As we move through Viertel’s book, The Secret Life of the American Musical, we have come to the chapter on “Conditional Love Songs.” Not every show follows this exact structure, but a significant amount do. And not every show has a love story at its core, but again, most do. It can take the form of romantic love, familial love, friendly love, or passion for life, but (in a good story) the heart of the protagonist is always on fire for someone or something.

Rarely, if ever, do two characters traipse onto stage at the top of a musical in love and happy (Know of any? Share them in the comments section). The only way to go is down from there, right? And while a play might take that depressing look at real life, we don’t want a musical to be a downer. It does need to be a glimpse of real life at its root, but remember from the “I Want” songs chapter, we need “unique characters, striking situations, and vividly drawn worlds.”1

What is a “conditional love song?”

Basically, it’s where the two characters sing together, but don’t anticipate (or are totally against) falling in love. Or as Hammerstein did it, write it with an “if.” The audience usually has a clue of what’s to come, but the characters don’t.

The conditional love song has morphed a bit since the Rodgers and Hammerstein days. Amanda Prahl in her article “If I Loved You: The Evolution of the Conditional Love Song in Musical Theatre” states, “Much of this has to do with the onward march of culture: the conditional love song relies on a resistance to admitting attraction, but we don’t really do coy anymore. Perhaps this is why, when this song does show up in modern musicals, it’s colored with a tinge of cynicism.” 2

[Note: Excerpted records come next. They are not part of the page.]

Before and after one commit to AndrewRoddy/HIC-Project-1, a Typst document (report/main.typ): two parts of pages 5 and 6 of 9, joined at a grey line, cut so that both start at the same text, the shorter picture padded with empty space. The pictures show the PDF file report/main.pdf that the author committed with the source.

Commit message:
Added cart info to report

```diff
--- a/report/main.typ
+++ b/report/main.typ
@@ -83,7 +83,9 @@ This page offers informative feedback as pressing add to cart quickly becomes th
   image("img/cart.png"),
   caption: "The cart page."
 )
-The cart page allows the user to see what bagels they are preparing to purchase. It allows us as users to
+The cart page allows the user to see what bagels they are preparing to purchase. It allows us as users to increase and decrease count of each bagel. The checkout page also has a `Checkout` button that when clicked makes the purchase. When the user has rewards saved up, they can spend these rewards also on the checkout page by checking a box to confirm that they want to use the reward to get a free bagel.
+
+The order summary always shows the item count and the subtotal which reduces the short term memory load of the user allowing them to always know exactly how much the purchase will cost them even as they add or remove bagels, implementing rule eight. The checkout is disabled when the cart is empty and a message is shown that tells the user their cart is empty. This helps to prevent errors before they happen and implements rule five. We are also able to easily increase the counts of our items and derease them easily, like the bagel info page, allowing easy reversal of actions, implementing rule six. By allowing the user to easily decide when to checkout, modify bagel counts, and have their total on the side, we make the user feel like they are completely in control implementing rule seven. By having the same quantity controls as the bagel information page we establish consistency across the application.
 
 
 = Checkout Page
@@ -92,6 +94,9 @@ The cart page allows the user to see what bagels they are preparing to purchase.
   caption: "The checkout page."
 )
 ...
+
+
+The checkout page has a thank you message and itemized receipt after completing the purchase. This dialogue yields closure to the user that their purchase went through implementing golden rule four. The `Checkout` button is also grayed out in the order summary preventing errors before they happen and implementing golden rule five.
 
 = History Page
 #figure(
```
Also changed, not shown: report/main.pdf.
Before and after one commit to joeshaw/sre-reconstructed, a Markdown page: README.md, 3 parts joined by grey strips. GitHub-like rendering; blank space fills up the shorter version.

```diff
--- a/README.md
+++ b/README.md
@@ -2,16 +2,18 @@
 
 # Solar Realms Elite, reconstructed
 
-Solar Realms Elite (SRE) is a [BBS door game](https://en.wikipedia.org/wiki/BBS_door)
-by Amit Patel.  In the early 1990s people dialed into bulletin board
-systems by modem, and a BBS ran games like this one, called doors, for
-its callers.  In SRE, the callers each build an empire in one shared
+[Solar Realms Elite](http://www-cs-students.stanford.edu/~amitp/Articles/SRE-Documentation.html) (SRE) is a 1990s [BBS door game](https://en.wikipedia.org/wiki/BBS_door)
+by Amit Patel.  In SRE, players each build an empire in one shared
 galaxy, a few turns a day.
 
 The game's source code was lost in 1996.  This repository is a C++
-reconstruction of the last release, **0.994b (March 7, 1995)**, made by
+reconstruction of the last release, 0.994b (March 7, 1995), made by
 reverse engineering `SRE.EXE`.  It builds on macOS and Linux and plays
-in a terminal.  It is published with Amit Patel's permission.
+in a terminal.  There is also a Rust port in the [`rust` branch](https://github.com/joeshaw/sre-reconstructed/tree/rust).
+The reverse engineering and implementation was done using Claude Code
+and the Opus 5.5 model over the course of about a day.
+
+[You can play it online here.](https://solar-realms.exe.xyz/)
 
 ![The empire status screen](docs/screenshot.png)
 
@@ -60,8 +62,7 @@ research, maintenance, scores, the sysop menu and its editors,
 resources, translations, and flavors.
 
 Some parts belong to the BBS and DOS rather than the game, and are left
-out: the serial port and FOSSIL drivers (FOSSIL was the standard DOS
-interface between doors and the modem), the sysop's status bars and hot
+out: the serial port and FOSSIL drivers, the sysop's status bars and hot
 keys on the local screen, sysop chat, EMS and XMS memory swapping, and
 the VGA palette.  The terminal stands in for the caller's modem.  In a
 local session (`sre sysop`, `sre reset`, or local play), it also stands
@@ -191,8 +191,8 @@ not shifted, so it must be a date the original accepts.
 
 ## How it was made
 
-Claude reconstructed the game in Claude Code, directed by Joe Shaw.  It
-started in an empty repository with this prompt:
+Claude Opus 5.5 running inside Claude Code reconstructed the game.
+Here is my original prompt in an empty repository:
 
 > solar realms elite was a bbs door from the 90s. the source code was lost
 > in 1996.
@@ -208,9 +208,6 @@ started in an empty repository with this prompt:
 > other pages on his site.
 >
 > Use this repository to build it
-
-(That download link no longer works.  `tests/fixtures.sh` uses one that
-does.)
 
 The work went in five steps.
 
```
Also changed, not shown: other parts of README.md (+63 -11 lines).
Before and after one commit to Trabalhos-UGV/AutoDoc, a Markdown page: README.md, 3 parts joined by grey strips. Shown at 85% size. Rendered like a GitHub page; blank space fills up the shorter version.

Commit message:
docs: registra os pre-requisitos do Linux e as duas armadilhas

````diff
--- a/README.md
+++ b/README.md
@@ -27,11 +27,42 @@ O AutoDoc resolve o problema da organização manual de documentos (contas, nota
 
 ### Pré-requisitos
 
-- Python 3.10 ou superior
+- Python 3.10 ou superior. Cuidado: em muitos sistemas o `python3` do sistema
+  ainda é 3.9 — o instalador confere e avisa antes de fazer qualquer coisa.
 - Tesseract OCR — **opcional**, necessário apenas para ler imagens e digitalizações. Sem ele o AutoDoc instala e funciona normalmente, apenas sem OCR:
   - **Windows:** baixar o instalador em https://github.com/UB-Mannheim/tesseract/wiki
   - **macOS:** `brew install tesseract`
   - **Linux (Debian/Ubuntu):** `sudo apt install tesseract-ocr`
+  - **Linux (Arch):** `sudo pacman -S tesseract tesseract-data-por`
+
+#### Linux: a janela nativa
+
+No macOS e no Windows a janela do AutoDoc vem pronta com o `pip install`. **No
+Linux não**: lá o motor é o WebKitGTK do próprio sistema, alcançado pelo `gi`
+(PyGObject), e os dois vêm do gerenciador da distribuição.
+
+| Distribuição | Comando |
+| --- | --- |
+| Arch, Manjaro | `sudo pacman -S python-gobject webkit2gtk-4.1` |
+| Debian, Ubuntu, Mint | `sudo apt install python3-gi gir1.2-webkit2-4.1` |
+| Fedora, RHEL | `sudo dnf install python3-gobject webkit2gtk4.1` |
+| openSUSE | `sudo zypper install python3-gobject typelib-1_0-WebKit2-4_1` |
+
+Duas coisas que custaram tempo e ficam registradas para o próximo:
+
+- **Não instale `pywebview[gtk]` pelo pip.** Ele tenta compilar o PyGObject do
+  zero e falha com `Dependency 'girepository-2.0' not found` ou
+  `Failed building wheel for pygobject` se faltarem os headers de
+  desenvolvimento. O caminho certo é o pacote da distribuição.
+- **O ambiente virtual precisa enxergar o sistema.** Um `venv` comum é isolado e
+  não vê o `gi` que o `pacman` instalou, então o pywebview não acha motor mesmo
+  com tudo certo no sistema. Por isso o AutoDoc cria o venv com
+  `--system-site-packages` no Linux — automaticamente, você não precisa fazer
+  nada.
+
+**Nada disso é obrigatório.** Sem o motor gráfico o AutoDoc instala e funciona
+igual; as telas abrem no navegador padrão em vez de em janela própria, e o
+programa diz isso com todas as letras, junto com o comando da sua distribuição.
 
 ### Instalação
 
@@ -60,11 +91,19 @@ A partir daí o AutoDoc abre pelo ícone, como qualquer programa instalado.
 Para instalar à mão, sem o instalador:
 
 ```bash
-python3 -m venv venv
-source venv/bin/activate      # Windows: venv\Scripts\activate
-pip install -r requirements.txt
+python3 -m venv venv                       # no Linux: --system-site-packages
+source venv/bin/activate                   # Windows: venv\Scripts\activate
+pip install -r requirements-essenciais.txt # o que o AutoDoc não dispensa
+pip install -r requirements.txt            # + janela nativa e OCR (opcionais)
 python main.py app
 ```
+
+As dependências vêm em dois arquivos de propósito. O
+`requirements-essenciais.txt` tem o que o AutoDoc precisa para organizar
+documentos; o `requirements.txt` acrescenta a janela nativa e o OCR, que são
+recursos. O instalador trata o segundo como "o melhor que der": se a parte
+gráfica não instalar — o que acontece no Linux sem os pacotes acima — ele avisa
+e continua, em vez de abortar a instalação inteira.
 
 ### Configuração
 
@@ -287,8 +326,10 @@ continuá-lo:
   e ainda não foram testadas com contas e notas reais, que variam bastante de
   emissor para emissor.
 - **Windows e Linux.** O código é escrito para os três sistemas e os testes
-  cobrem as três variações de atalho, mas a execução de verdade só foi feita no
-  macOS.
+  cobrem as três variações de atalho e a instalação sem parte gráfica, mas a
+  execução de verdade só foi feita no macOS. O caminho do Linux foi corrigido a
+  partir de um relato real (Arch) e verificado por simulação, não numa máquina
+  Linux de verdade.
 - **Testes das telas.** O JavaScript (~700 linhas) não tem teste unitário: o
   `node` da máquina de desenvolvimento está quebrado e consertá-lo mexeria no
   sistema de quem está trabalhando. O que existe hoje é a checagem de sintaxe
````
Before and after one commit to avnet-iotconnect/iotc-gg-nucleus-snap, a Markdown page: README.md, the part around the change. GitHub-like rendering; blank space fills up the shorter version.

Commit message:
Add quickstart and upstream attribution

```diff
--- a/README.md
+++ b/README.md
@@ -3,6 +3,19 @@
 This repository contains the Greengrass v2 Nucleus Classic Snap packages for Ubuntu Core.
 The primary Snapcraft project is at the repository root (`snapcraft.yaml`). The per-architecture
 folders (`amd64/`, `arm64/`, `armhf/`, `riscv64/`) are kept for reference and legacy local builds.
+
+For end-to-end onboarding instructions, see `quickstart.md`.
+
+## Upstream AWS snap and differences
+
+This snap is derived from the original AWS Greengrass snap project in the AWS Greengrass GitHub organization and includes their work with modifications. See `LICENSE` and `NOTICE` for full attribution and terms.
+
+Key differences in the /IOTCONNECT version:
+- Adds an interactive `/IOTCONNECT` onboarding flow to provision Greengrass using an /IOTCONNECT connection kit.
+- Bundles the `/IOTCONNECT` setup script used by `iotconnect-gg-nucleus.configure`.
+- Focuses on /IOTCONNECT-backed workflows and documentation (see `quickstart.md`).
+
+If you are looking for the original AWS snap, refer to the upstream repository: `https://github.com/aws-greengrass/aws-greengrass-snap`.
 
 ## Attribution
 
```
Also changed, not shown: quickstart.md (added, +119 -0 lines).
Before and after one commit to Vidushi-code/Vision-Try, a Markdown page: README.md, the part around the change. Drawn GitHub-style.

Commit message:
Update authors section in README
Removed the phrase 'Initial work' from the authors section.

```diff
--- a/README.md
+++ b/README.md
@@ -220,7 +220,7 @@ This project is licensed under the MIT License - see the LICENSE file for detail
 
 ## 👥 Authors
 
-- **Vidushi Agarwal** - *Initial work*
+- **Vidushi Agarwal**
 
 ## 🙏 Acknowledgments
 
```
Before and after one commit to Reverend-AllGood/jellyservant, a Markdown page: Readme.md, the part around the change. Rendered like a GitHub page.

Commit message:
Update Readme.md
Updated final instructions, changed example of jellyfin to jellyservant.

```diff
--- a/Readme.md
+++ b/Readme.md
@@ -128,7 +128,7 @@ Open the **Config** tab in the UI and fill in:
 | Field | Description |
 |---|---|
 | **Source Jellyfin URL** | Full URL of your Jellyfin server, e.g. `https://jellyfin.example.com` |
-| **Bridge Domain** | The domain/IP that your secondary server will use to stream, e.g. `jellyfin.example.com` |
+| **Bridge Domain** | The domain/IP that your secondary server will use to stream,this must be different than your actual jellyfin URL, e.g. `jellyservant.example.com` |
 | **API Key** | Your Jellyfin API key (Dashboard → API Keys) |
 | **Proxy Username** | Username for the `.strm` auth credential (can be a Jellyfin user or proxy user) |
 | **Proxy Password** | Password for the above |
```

As you write your musical’s love song, consider the “conditional” approach. Here are few ideas from Viertel’s book to reflect on:

1. Don’t forget that love always begins with an awkward, uncomfortable tango.

Even in the rare cases of love at first sight, romance always tends to start off on the wrong foot. Channel your middle school memories. Just like the protagonist’s “I Want” has to be relatable, so does the love story.

“Humans do it just like the [great crested] grebe—awkwardly, with a lot of insecure, wasted motion, over aggression followed by apology…. Bravery and cowardice, hope and hurt feelings play out a tug-of-war, with a big dose of certainty about the outcome.”3

2. Focus on the Odd Couple.

Variety is the spice of life. And musicals. Viertel makes an important observation about what makes the love story on stage sizzle:

The Key to Romance in a musical is the inappropriateness of the couple. If you believe they belong together because they have the same background, the same ideas about life, the same tastes, what’s the point of the show? If you think they have no real chance of getting together, that they’re entirely mismatched, then there’s something to watch.”4 ~Mike Ockrent, director of Crazy for You and Me and My Girl

Need examples? How about:

  • Higgins and Eliza
  • Tracy Turnblad and Link Larkin
  • Sky Masterson and Sarah Brown
  • Aladdin and Jasmine
  • Belle and the Beast
  • Ariel and Eric
  • Phantom and Christine
  • Harold Hill and Marion Paroo
  • Ti Moune and Daniel

3. Let’s Talk About [something other than] Love

Referring to the conditional love song in Frank Loesser’s musical Happy Fella, Viertel highlights that “Happy to Make Your Acquaintance” features something that keeps the love song from going stale—”a subject other than love.” Characters don’t always have to sing about how they want—or don’t want—each other. As long as there is a subject that each of them feels strongly (and oppositely) about, that heated conversation can be perfect fodder for a potential lovers’ quarrel.

4. The Conditional Love Song and the “Buddy Story”

Not every successful musical has at its core a romantic love plot involving the main two characters. There is typically an important relationship, though, be that between friends (The Producers), enemies (Wicked, Hamilton), acquaintances (Book of Mormon), family members (Frozen), caregivers (Annie, Oliver), or with a personal passion (Billy Elliot).


  1. The Secret Life of the American Musical by Jack Viertel, page 57
  2. If I Loved You: The Evolution of the Conditional Love Song in Musical Theatre
  3. The Secret Life of the American Musical by Jack Viertel, page 74
  4. The Secret Life of the American Musical by Jack Viertel, page 85